A non-profit organisation attempting to achieve the colonisation of Mars through the medium of reality TV
In 1865, Jules Verne wrote From Earth to the Moon, an early science fiction novel about an American Civil War society’s attempt to launch three people to the moon in an oversized cannon. 104 years later, Neil Armstrong took his first step on this previously untouched territory. Man has nursed a developing fascination with the role of Homo sapians outside of Earth’s atmosphere for hundreds of years, and with the moon under our belts, the next conquest has been cited: Mars.
Since Viking 1 and Viking 2 in 1976, numerous rovers have been sent to gauge the Martian terrain, most recent of which – Curiosity – landed late last year. Safe in the knowledge we boast the technology necessary to make the eight-month journey to Mars, many are eager to begin the required planning, which could lead to visiting the Red Planet. A fleeting visit might not be enough to quench intellectual thirsts and so the quest for colonisation has begun.
Dutch organisation, Mars One, are a core frontrunner for this idea, and aren’t afraid to shy away from unconventional means. By 2023, the non-profit endeavour intends to actualise the vision of a colony on Mars. In order to fund such a sizeable project – $6 billion is required – Mars One intend to transform the venture into a decade-long, international media event to trump all of its predecessors.
The masterminds behind this endeavour, which launched in 2010, include Paul Römer, a television producer most noted for his work on reality TV juggernaut, Big Brother. Römer’s co-founding team are a talent-studded cast of engineers, physicists and doctors married with a PR and marketing staff, who are sure to elevate the project to the heights of fame and potentially even achieve their ambitious Mars mission.
Encompassing astronaut selection, training, technological progress, lift-off and – if all goes well – landing, Mars One intends to orchestrate one of the most ambitious reality television series ever to go into production. This week, after receiving more than 10,000 related enquiries, the application process was opened to the public.

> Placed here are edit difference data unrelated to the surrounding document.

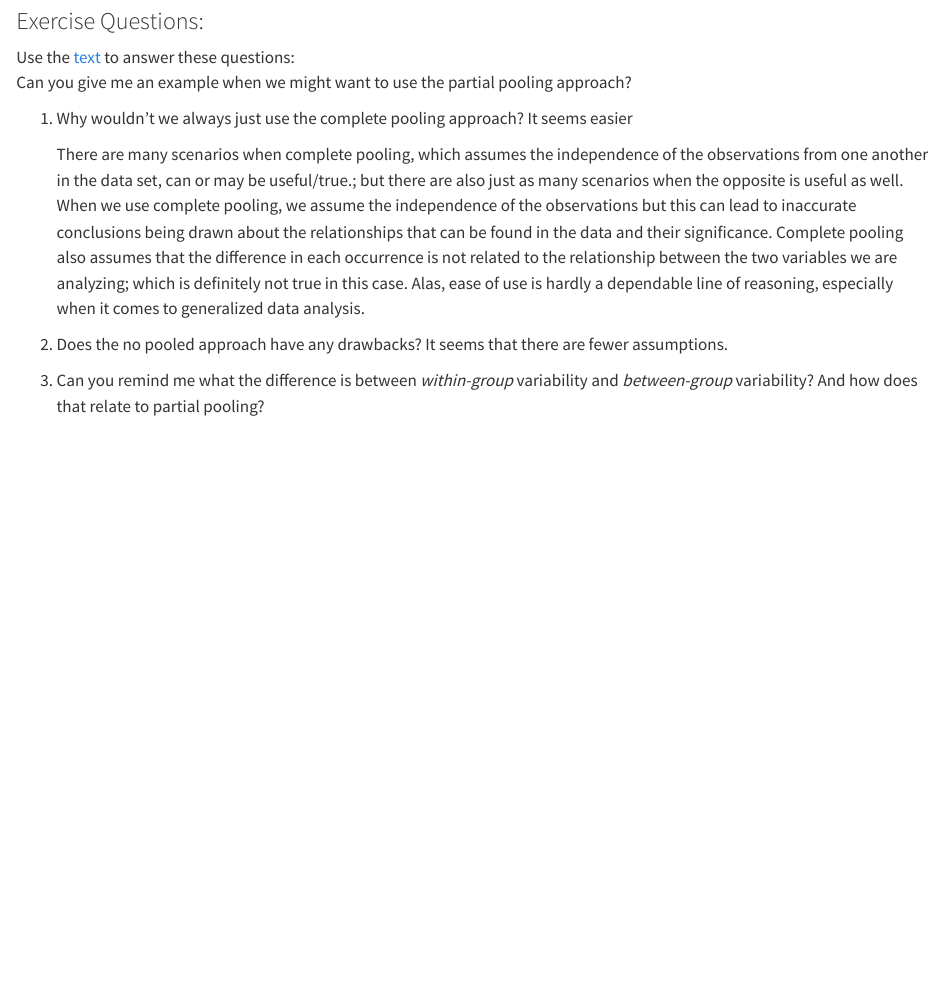
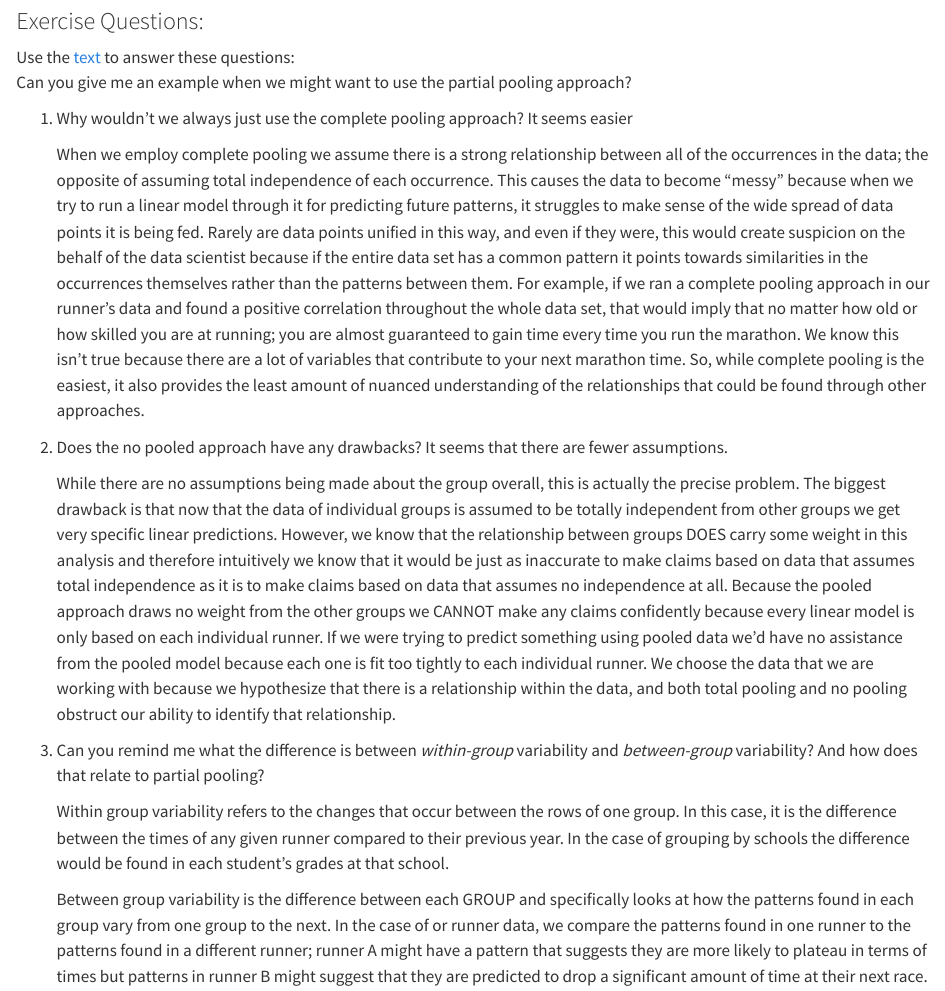
Before and after one commit to TallenVidal1/DS-400, a Quarto document (awesome_hierarchical_models.qmd): the page in a window 1100 px wide, from 6170 px down. Rendered offline with R 4.5, knitr and Pandoc in place of Quarto, with nearby package versions; some code elsewhere in the file could not run offline.

Commit message:
Done with this assignment(?)

```diff
--- a/awesome_hierarchical_models.qmd
+++ b/awesome_hierarchical_models.qmd
@@ -242,8 +242,14 @@ Can you give me an example when we might want to use the partial pooling approac
 
 1.  Why wouldn’t we always just use the complete pooling approach? It seems easier
 
-    There are many scenarios when complete pooling, which assumes the independence of the observations from one another in the data set, can or may be useful/true.; but there are also just as many scenarios when the opposite is useful as well. When we use complete pooling, we assume the independence of the observations but this can lead to inaccurate conclusions being drawn about the relationships that can be found in the data and their significance. Complete pooling also assumes that the difference in each occurrence is not related to the relationship between the two variables we are analyzing; which is definitely not true in this case. Alas, ease of use is hardly a dependable line of reasoning, especially when it comes to generalized data analysis.
+    When we employ complete pooling we assume there is a strong relationship between all of the occurrences in the data; the opposite of assuming total independence of each occurrence. This causes the data to become "messy" because when we try to run a linear model through it for predicting future patterns, it struggles to make sense of the wide spread of data points it is being fed. Rarely are data points unified in this way, and even if they were, this would create suspicion on the behalf of the data scientist because if the entire data set has a common pattern it points towards similarities in the occurrences themselves rather than the patterns between them. For example, if we ran a complete pooling approach in our runner's data and found a positive correlation throughout the whole data set, that would imply that no matter how old or how skilled you are at running; you are almost guaranteed to gain time every time you run the marathon. We know this isn't true because there are a lot of variables that contribute to your next marathon time. So, while complete pooling is the easiest, it also provides the least amount of nuanced understanding of the relationships that could be found through other approaches.
 
 2.  Does the no pooled approach have any drawbacks? It seems that there are fewer assumptions.
 
+    While there are no assumptions being made about the group overall, this is actually the precise problem. The biggest drawback is that now that the data of individual groups is assumed to be totally independent from other groups we get very specific linear predictions. However, we know that the relationship between groups DOES carry some weight in this analysis and therefore intuitively we know that it would be just as inaccurate to make claims based on data that assumes total independence as it is to make claims based on data that assumes no independence at all. Because the pooled approach draws no weight from the other groups we CANNOT make any claims confidently because every linear model is only based on each individual runner. If we were trying to predict something using pooled data we'd have no assistance from the pooled model because each one is fit too tightly to each individual runner. We choose the data that we are working with because we hypothesize that there is a relationship within the data, and both total pooling and no pooling obstruct our ability to identify that relationship.
+
 3.  Can you remind me what the difference is between *within-group* variability and *between-group* variability? And how does that relate to partial pooling?
+
+    Within group variability refers to the changes that occur between the rows of one group. In this case, it is the difference between the times of any given runner compared to their previous year. In the case of grouping by schools the difference would be found in each student's grades at that school.
+
+    Between group variability is the difference between each GROUP and specifically looks at how the patterns found in each group vary from one group to the next. In the case of or runner data, we compare the patterns found in one runner to the patterns found in a different runner; runner A might have a pattern that suggests they are more likely to plateau in terms of times but patterns in runner B might suggest that they are predicted to drop a significant amount of time at their next race.
```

Men and women of all ages (though all are required to be above 18) have submitted video pitches explaining why they, above all others, should be one of four to receive a ticket to Mars.
While the prospect might sound exciting, it is not without consequences: especially considering the ticket in question does not guarantee a round trip. Stating on the website that returning to Earth “cannot be anticipated or expected,” applicants must be resilient to the easily overlooked downsides of fulfilling long-honed dreams of space travel.
Numerous and unpredictable downsides, too. Since the gravity on Mars is only 38% of that on Earth, astronauts subjected to this environment for extensive periods of time are likely to suffer severe reduction in muscle strength and bone density: part of the reason a return to Earth would not be feasible, since the body would no longer be able to cope with a stronger gravity. Not to mention the extremely low temperatures and erratic radiation levels that the Martian surface is known to bear.
Despite the scepticism the mission has inevitably attracted and the unlikely-verging-on-absurd marriage of reality television and planet colonisation, there’s a sliver of hope that Mars One’s mission is so insane that it might just work. Claiming to have incorporated “technical, financial, social-psychological and ethical components” into their preliminary plans, the project has secured deals with numerous technological and scientific suppliers. While a lot can happen in ten years, there’s a possibility that humans could be living on Mars by 2023. Now we just have to wait with baited breath and hope that a second coming of Nicki Grahame is not the first of our species to take steps on the Red Planet.